It has been a few years since that first conversation. Our dog has stayed at the ranch numerous times and it has always been a very good experience. She usually gets excited, when we are driving up and she recognizes the environment. Of course she prefers our company, but she does seem very happy there. When we go on a trip without her and leave her at the ranch, we feel good about her being there. I like to think that she is having a vacation of her own.

Then I often think back to that first conversation. They follow a simple approach and it works really well. This does take commitment and consistency on the ranch owners’ part. They have to spend a lot of time with their guests and vacations or days off have become rare for them. Making things simple can be hard work.

The results can be amazing.


The language of money is a powerful tool, and it is also a tool of power. Incomprehension is a form of consent. If we allow ourselves not to understand this language, we are signing off on the way the world works today—in particular, we are signing off on the prospect of an ever-widening gap between the rich and everyone else, a world in which everything about your life is determined by the accident of who your parents are.

Money Talks – Learning the language of finance, by John Lanchester


The idea of disruptive innovation, as introduced by Clay Christensen in his 1997 book The Innovator’s Dilemma is a very popular theory of describing business failures.

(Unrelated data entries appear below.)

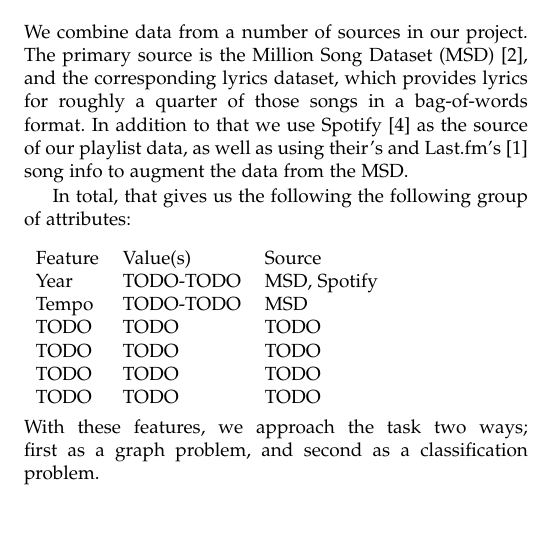
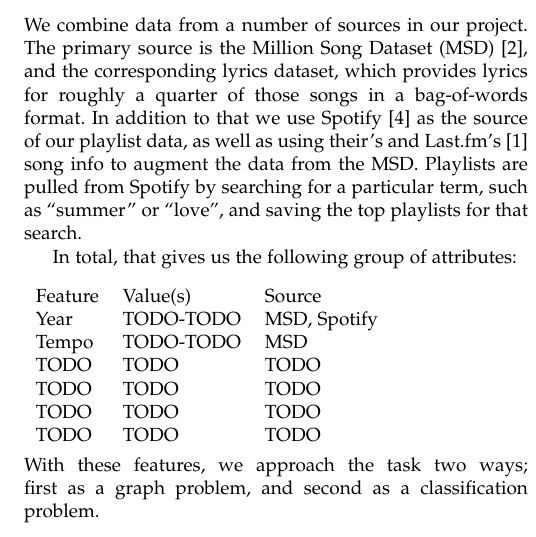
Before and after one commit to dimitrisfassois/automated-playlist-generation, a LaTeX paper (229report.tex): part of one column of page 1 of 2, cut so that both start at the same text. Compiled offline with pdfLaTeX.

```diff
--- a/229report.tex
+++ b/229report.tex
@@ -50,9 +50,9 @@
 Using popular, human-curated playlists as our training data and test data, our system should construct playlists of similar quality. A novel aspect of our project is that we incorporate lyrical analysis in our model, as we believe that lyrical content plays an important role when creating playlists.
 
 \section{Method}
-We combine data from a number of sources in our project. The primary source is the Million Song Dataset (MSD) \cite{msd}, and the corresponding lyrics dataset, which provides lyrics for roughly a quarter of those songs in a bag-of-words format. In addition to that we use Spotify \cite{spotify} as the source of our playlist data, as well as using their's and Last.fm's \cite{lastfm} song info to augment the data from the MSD.
+We combine data from a number of sources in our project. The primary source is the Million Song Dataset (MSD) \cite{msd}, and the corresponding lyrics dataset, which provides lyrics for roughly a quarter of those songs in a bag-of-words format. In addition to that we use Spotify \cite{spotify} as the source of our playlist data, as well as using their's and Last.fm's \cite{lastfm} song info to augment the data from the MSD. Playlists are pulled from Spotify by searching for a particular term, such as ``summer'' or ``love'', and saving the top playlists for that search.
 
-In total, that gives us the following the following group of attributes:
+In total, that gives us the following group of attributes:
 \\\\
 \begin{tabular}{lll}
 Feature    & Value(s)       & Source          \\
```
Also changed, not shown: 229report.pdf, 1 other file.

These days it is difficult to flip through articles covering the goings on of the technology industry, without also encountering mention of disruption in some context. Particularly in the startup world, the term has become overused, a buzzword. Everyone seems to want to disrupt something, perhaps rightly or wrongly seeing disruption as a recipe for their success.

I enjoy Christensen’s writing; not just for what he has to has to say about disruptive innovation, but also about life philosophy, such as he did in his book How Will You Measure Your Life.

In the recent New Yorker article The Disruption Machine – What the gospel of innovation gets wrong, Jill Lepore delivered a rare and pointed critique of the theory, in particular of the theory applied as a predictive model.

During the short time since its publication, the essay has already sparked lively debate, with the tone of the responses spanning the spectrum from snarky to thoughtful.

It is a missed opportunity, to simply dismiss the essay or worse yet, to focus on questioning the author’s qualifications instead of carefully considering her reasoning. Presumably, the focus should be on improving understanding instead of just defending an idea.

Even Christensen appears to agree that the term has become overused and perhaps misused over time, though he did not otherwise much enjoy Lepore’s essay. In the end, one can hope this debate will continue and result in improving our thinking about why companies succeed or fail.

Ada turned three

As she followed me down a slippery boulder field toward the shoreline of a small river, I could not help but marvel at how much Ada has grown up. She joined our family as a young puppy and has turned into a mature dog, roughly seventy pounds of happy, energetic German Shepherd.

I have known her most of her life and during this time she has become a loyal friend and companion to me. There is no equal to the exuberant joy she expresses when she first sees us in the morning. I wish I were able to show that much enthusiasm for the day, so shortly after waking up. During my childhood, we always had dogs in the family, but none of them were as affectionate as Ada is. Besides walks around the neighborhood and trips to the dog park, she enjoys resting in the office or downstairs around the entry way during the day. She responds to the door bell or seemingly suspicious noises and has made it her duty to caution strangers against unbidden entry.

But it is outside, in the mountains, lakes and streams of the beautiful pacific northwest that Ada comes alive like nowhere else. As soon as we begin getting our gear ready, she senses that a new adventure awaits. Her excitement grows, when we load up the car and once we are on the road, she will remain sitting (usually next to a pile of boots and a pack), staring intently out the back window. Once out on the trails, Ada truly is in her element.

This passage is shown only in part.